In Boston, social media represents a value outreach to both inform the public and solve serious crimes. Lt. Detective Mike McCarthy said the more than 360,000 followers on the Boston Police Department’s Twitter account has led to vital information in cases ranging from bank robberies to sexual assaults and homicides.

“We use it as a community outreach tool … where we seek help and we take tips from the community through it,” he said. “We don’t do any investigations into social media itself, but we use a lot of open source stuff that our investigators will use, what’s publicly available, to aid in their investigations.”

McCarthy said the online resources have become a front-line tool in crime fighting and are regularly used to push information, like video clips and photos, to engage the public in identifying suspects.

As a trusted source of public information, the city’s police department social feeds also give access to fact-based information in an online world of conjecture and speculation, McCarthy said.

“It’s a great way to get accurate and timely information out, and we’re a trusted source, so people tend to look to us first,” he said, adding that people look to law enforcement for accurate information given the amount of misinformation out there from the public's use of social media.

"So we look at our role as important in getting the correct and accurate information out through our social media," he said. "We used it during the [Boston Marathon] bombing, and it proved to be a very effective way for us to get accurate and timely information out, and correct some of the misinformation that was already out there.”

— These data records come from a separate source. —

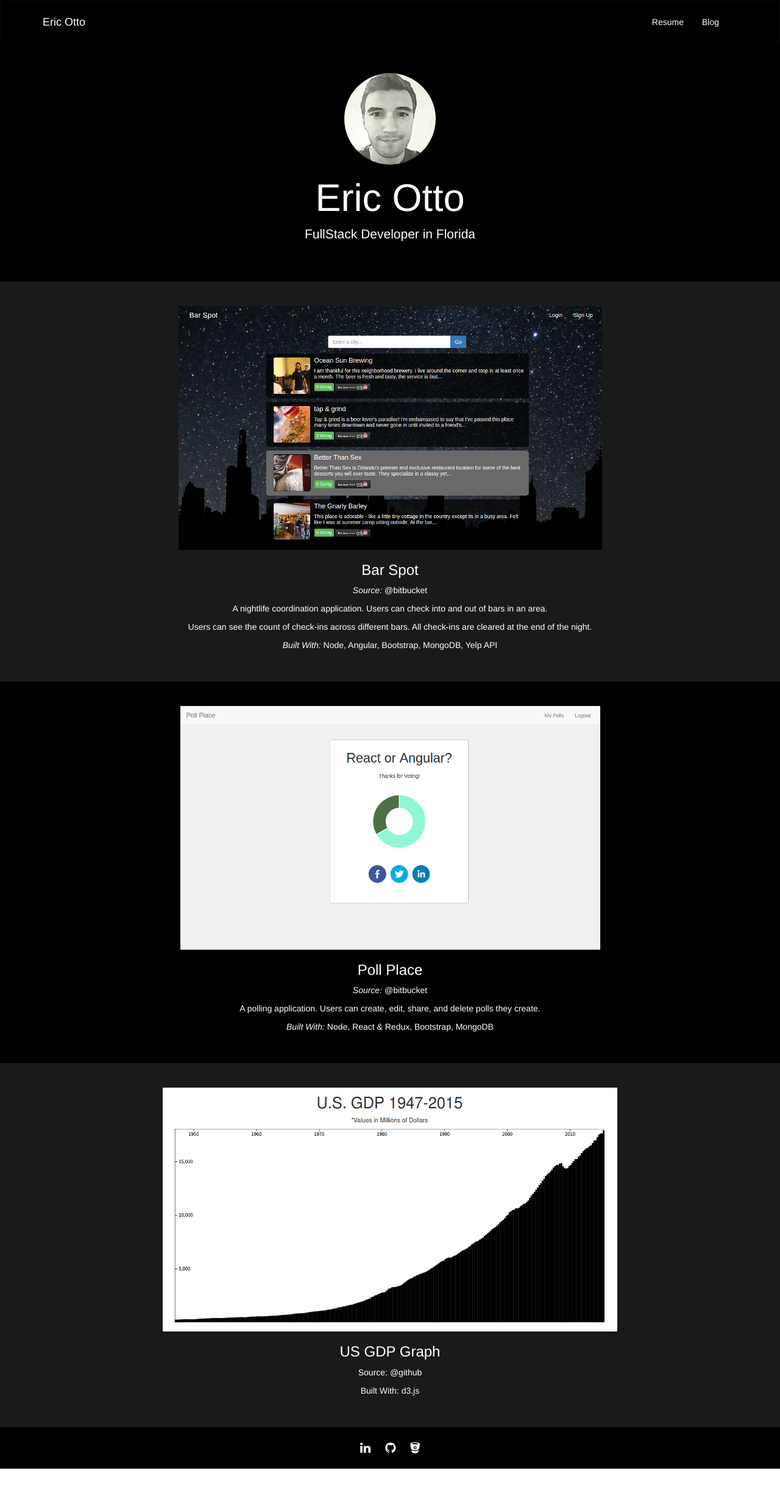
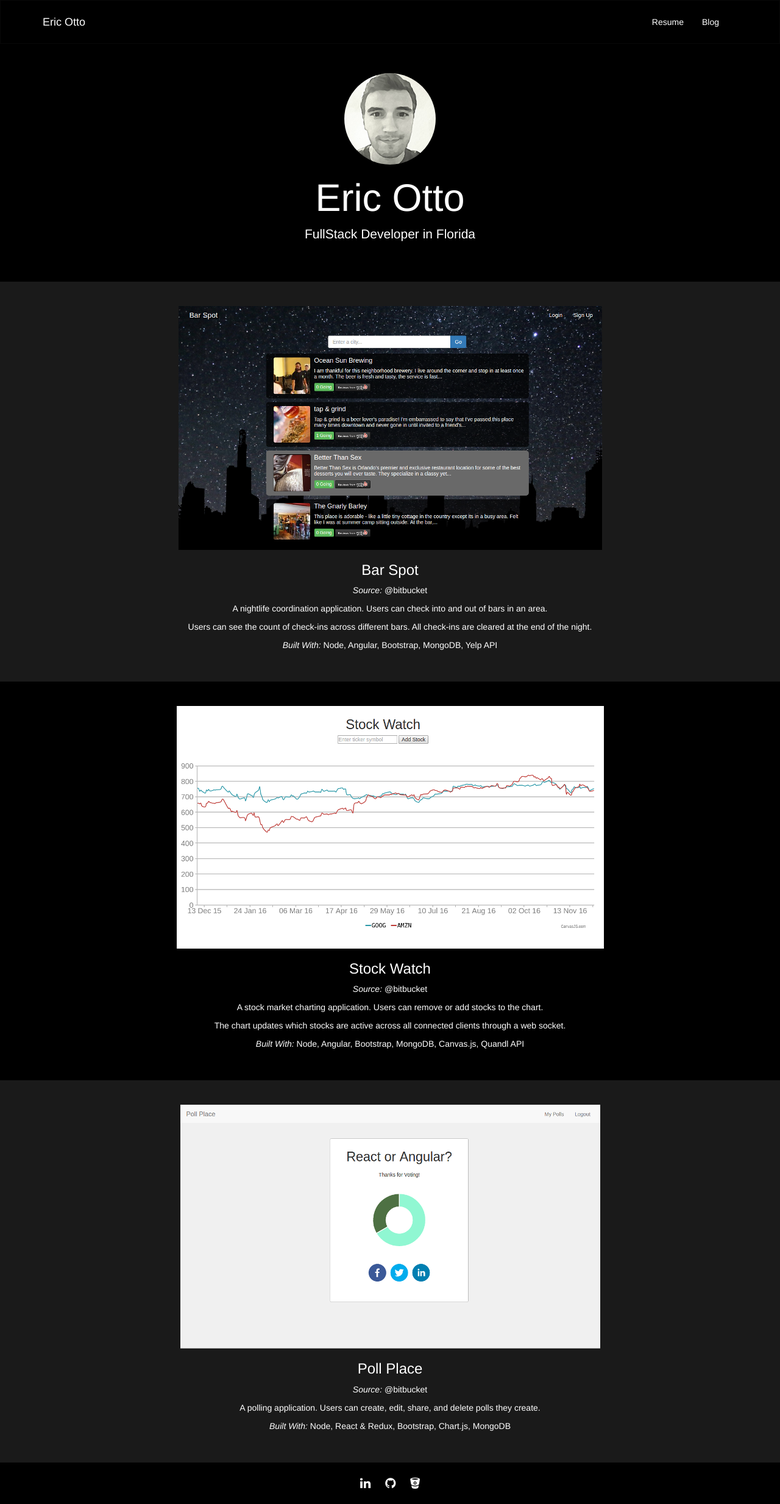
Before and after one commit to ericotto/ericotto.github.io, a Jekyll site: the page built from index.html, in a window 1280 px wide. Shown: the whole page at 61% size. Built offline with Jekyll 4.4.1, drawn with Linux system fonts in a browser that asks for light colours; nearby versions of some CDN libraries; before the commit the page ends 2409 px from its top, so only the background shows below that.

Commit message:
Portfolio item

```diff
--- a/css/custom.css
+++ b/css/custom.css
@@ -50,11 +50,11 @@ html, body {
 .portfolio-item a:hover {
   color: dimGray;
 }
-.portfolio-item-odd {
+.portfolio-item img {
+  max-height: 400px;
+}
+.item-odd {
   background-color: black;
-}
-.portfolio-item img {
-  max-height: 500px;
 }
 .footer {
   padding: 20px 0 20px;
--- a/index.html
+++ b/index.html
@@ -25,30 +25,30 @@ title: Portfolio
   </div>
 </div>
 <!-- Portfolio Item -->
-<!-- <div class="portfolio-item portfolio-item-odd text-center">
+<div class="portfolio-item item-odd text-center">
   <div class="container">
     <a href="https://stock-watch-app.herokuapp.com">
-    <img class="img-responsive center-block" src="" alt="Website Screenshot"></a>
+    <img class="img-responsive center-block" src="/images/stock-watch.png" alt="Website Screenshot"></a>
     <h3><a href="https://stock-watch-app.herokuapp.com">Stock Watch</a></h3>
     <p><em>Source:</em> <a href="https://bitbucket.org/ericotto/stock-watch/src">@bitbucket</a></p>
     <p>A stock market charting application. Users can remove or add stocks to the chart.</p>
     <p>The chart updates which stocks are active across all connected clients through a web socket.</p>
-    <p><em>Built With:</em> Node, Angular, Bootstrap, MongoDB, Quandl API</p>
+    <p><em>Built With:</em> Node, Angular, Bootstrap, MongoDB, Canvas.js, Quandl API</p>
   </div>
-</div> -->
+</div>
 <!-- Portfolio Item -->
-<div class="portfolio-item portfolio-item-odd text-center">
+<div class="portfolio-item text-center">
   <div class="container">
     <a href="https://poll-place.herokuapp.com">
     <img class="img-responsive portfolio-item-odd center-block" src="images/poll-place.png" alt="Website Screenshot"></a>
     <h3><a href="https://poll-place.herokuapp.com">Poll Place</a></h3>
     <p><em>Source:</em> <a href="https://bitbucket.org/ericotto/poll-place/src">@bitbucket</a></p>
     <p>A polling application. Users can create, edit, share, and delete polls they create.</p>
-    <p><em>Built With:</em> Node, React & Redux, Bootstrap, MongoDB</p>
+    <p><em>Built With:</em> Node, React & Redux, Bootstrap, Chart.js, MongoDB</p>
   </div>
 </div>
 <!-- Portfolio Item -->
-<div class="portfolio-item text-center">
+<!-- <div class="portfolio-item text-center">
   <div class="container">
     <a href="https://ericotto.net/data-visualization/gdp-bar-chart/index.html">
     <img class="img-responsive center-block" src="images/gdpd3.png" alt="Website Screenshot"></a>
@@ -56,5 +56,4 @@ title: Portfolio
     <p>Source: <a href="https://github.com/ericotto/data-visualization/blob/master/gdp-bar-chart/script.js">@github</a></p>
     <p>Built With: d3.js</p>
   </div>
-</div>
-</div>
+</div> -->
```
Also changed, not shown: images/stock-watch.png (added).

The prevalence of social media has made it a valuable go-to investigative tool for law enforcement, whether for small-time crimes like this one or more serious cases involving life and death crimes, McCarthy said.

“Recently there was a video posted in the next county where someone … was high on one of these bath salts, and their investigators tracked them down because of a child welfare concern, which was an obvious issue with the video …,” he said. “It’s becoming more and more common because of how often people post things out there, and really the way we look at it is, we don’t want to waste an opportunity to solve a crime. That might be what it takes to close it. So we are definitely very active with [social media], and when that is available, you don’t want to waste that source.”

The department, despite the obvious irritation over being targeted by a weighty projectile, has maintained an engaging sense of humor that many have shared through their social media channels.

Their officers have even tweeted photos of themselves donning football helmets in response. 

During a March 28 interview with Fox & Friends, Police Chief Edward Delmore commented on the video of Heady calling him a “knucklehead” and “idiot” and said his alleged actions equated to “stupid human tricks.”

“To give the devil his due, he does have a good arm and he had good aim," Delmore said. "But the problem for him became when one of his friends tweeted it, and we monitor social media, and you could say we intercepted it and made a video of our own."

Since the department issued the warrant for Heady’s arrest, Coleman said someone identifying themselves as his counsel has reached out to authorities. Delmore said it is unlikely he will get the stiffest penalty available, but did say it also depends on how frustrated they get in the process of negotiating his surrender. 

“Ultimately it’s a misdemeanor case, so we are not going to go to Texas to pick him up," Coleman said, "but the quicker this is resolved, the better it is for everybody."

Eyragon Eidam Web Editor

Eyragon Eidam is the Web editor for Government Technology magazine, after previously serving as  assistant news editor and covering such topics as legislation, social media and public safety. He can be reached at eeidam@erepublic.com.